Sunday, April 3, 2016
So many hitchhikers in my driveway. So.Many. Also, I like argyle socks
My younger brother Ted is engaged.
This happened once before, in 2009. He was engaged to a delightful young woman named Holly who spent way too many hours with me and Junior watching Junior puff. Sadly, things didn't quite work out for them (if your relationship is on the rocks, don't miss the post I dedicated to her: "The one book that can save your marriage"). When they broke up—at Christmas!—I was devastated.
Luckily for him, he is a serial dater. Soon he was inviting other women—foreign women who liked to eat donuts, for example—into my home to watch Junior puff some more.

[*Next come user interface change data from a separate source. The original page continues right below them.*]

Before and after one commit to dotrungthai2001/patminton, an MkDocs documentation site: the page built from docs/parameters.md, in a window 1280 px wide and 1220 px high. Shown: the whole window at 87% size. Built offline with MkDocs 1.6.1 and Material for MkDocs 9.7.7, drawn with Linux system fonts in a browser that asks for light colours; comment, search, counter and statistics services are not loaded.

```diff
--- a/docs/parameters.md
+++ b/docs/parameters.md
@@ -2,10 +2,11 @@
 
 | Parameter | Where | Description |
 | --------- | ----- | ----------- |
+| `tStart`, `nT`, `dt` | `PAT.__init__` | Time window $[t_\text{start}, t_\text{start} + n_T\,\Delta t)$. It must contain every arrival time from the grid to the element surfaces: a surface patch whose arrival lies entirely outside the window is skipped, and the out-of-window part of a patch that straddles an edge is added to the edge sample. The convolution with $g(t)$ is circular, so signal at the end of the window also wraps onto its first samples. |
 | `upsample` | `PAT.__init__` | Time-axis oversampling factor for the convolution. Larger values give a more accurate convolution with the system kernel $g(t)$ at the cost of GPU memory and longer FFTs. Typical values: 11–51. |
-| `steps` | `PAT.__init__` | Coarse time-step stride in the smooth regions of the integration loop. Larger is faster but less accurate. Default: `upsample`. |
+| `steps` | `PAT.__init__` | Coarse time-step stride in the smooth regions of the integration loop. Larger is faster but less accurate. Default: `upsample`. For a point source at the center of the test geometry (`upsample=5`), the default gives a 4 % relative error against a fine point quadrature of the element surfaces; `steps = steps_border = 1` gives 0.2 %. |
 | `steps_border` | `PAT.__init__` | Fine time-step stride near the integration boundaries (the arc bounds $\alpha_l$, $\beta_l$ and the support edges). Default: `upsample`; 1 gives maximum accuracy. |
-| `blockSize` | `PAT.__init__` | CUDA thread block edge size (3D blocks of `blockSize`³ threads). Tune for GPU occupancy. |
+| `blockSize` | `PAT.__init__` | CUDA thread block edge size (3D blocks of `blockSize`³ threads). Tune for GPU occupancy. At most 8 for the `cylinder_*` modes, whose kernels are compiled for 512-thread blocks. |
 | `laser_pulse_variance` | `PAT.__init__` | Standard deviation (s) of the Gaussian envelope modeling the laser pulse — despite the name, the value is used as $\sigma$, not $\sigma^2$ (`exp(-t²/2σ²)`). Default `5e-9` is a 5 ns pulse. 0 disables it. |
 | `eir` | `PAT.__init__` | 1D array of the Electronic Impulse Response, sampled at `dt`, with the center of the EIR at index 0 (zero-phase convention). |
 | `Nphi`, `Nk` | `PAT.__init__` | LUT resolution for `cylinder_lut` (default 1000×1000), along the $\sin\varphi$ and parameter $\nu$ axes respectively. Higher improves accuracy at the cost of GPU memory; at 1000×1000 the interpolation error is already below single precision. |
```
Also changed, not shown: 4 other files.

Over the years it's become a bit of a routine. Ted meets someone, dates her for a bit then brings her round the house to meet the family. Then while we're all still in the getting to know you phase, he decides to drop her off with me so he can play golf. Or see the dermatologist.
He's conveniently gone for hours; sometimes he takes Chuck.
While he's out—and while I'm awkwardly entertaining some perky 20-something while simultaneously trying to care for my children—I get a text message from him that goes something like this: "Not really into her" or "Never coming back HAH!"
This has happened more than I'd like to admit. In fact, I started documenting it for shits and giggles. I actually have a photo of one of his "girlfriends" sitting in my driveway on a lawn chair, getting some sun; my laundry hanging on the clothesline behind her makes for a compelling juxtaposition between our lives.
She looks lost and I don't blame her.
(That was the one and only photo I ever took because um, if you caught your boyfriend's older sister hiding in a bush and snapping your photo when you weren't looking you'd call the cops too, right?)
Anyway, this little game of leaving dud girlfriends in my care has been going on for years.
A few weeks ago, I finally told Ted that I was on to him. My timing may have been poor. He and his new fiancee, Emma, who was in Connecticut for the weekend, were visiting on a Friday night when I jokingly mentioned his penchant for disappearing for hours and leaving strange women in my care.
"And it always means you're going to dump them!" I said. "The gig is up!"
The next night Ted had a work emergency that was going to keep him tied up for hours. Emma didn't know anyone in town. He felt badly leaving her alone at his apartment all night. He called me.
"Bring her over," I sighed. "We can watch a movie until you're done."
"She won't go to your house alone," he said.
"Why not?" I asked, insulted. What was wrong with my house?
"Because, asshole, she said she knows what happens when girlfriends get dropped off at my sister's."
I burst out laughing. "She really won't come?"
"She said she'd rather sit here alone and talk to the wall, thank you very much."
Ordinarily a comment like that would piss me off. Choose a wall over me, will you? But under the circumstances it made me like her more.
"It's about time!" I told Ted. "You finally got a girl with some moxie."
Congrats, you crazy kids!